* **Brief**: Search the entries for the word "onsetFlashTimes". Copy each line in which it is found.

Revision tracking records:

※

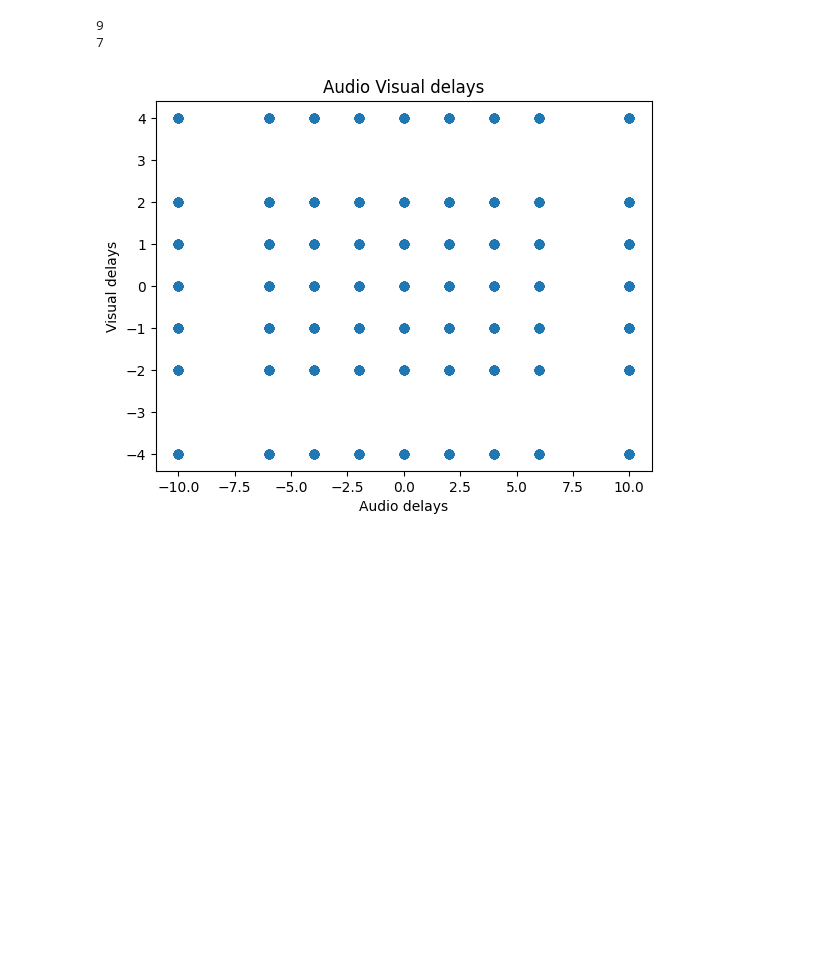
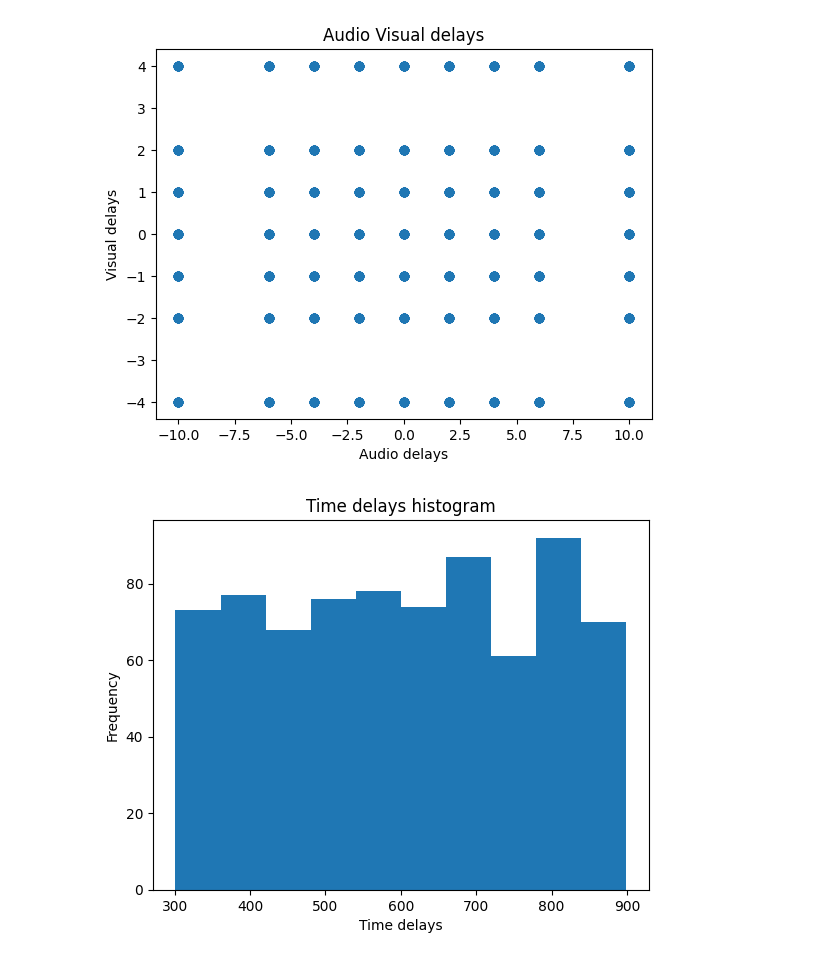
Before and after one commit to omeryildiran/av-v-fle, a Jupyter notebook: create_conditions_time_delay.ipynb, the cells around one changed output. Drawn from its saved outputs; the diff is of its cells as text; code cells hidden in the pictures; blank space fills up the shorter version.

Commit message:
temporal conditions generator

```diff
--- a/create_conditions_time_delay.ipynb
+++ b/create_conditions_time_delay.ipynb
@@ -5,10 +5,7 @@ import random
 import math
 # %%
 time_delays=[]
-negativeDelay=-99
-positiveDelay=99
-steps=(positiveDelay-negativeDelay)/10
-np.arange(-100,100,steps)
+trialPerCondition=12
 
 audio_delays=[-165,-99,-66,-33,0,33,66,99,165]
 visual_delays=[-50,-33,-16,0,16,33,50]
@@ -18,17 +15,13 @@ visual_delays=[-4,-2,-1,0,1,2,4]
 
 lenAudio=len(audio_delays)
 
-
-print(len(audio_delays))
-print(len(visual_delays))
-
 # create all possible combinations of audio and visual delays
 audio_visual_delays=[]
 for i in range(len(audio_delays)):
     for j in range(len(visual_delays)):
         audio_visual_delays.append((audio_delays[i],visual_delays[j]))
 
-audio_visual_delays=np.tile(audio_visual_delays,12)
+audio_visual_delays=np.tile(audio_visual_delays,trialPerCondition)
 
 # create a matrix of audio_visual_delays
 audio_visual_delays=np.array(audio_visual_delays)
@@ -39,8 +32,7 @@ audio_visual_delays=audio_visual_delays.reshape(dims,2)
 
 # shuffle the matrix but keep the audio and visual delays together
 np.random.shuffle(audio_visual_delays)
-
-
+trialNum=len(audio_visual_delays)
 # plot the audio visual delays
 plt.figure()
 plt.plot(audio_visual_delays[:,0],audio_visual_delays[:,1],'o')
@@ -49,9 +41,21 @@ plt.ylabel('Visual delays')
 plt.title('Audio Visual delays')
 plt.show()
 # %% [output]
-9
-7
 [figure]
+# %%
+# Not the aim is to create a uniform random array of time delays between 300 and 900 ms
+onsetFlashTimes=[]
+onsetFlashTimes=np.random.uniform(300,900,trialNum)
+minTime=min(onsetFlashTimes)
+maxTime=max(onsetFlashTimes)
+plt.figure()
+plt.hist(onsetFlashTimes,bins=10)
+plt.xlabel('Time delays')
+plt.ylabel('Frequency')
+plt.title('Time delays histogram')
+plt.show()
+# %% [output]
+[figure, added]
 # %%
 
 
```
Also changed, not shown: 2 other files.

※

* **Final answer**:
+onsetFlashTimes=[]
+onsetFlashTimes=np.random.uniform(300,900,trialNum)
+minTime=min(onsetFlashTimes)
+maxTime=max(onsetFlashTimes)
+plt.hist(onsetFlashTimes,bins=10)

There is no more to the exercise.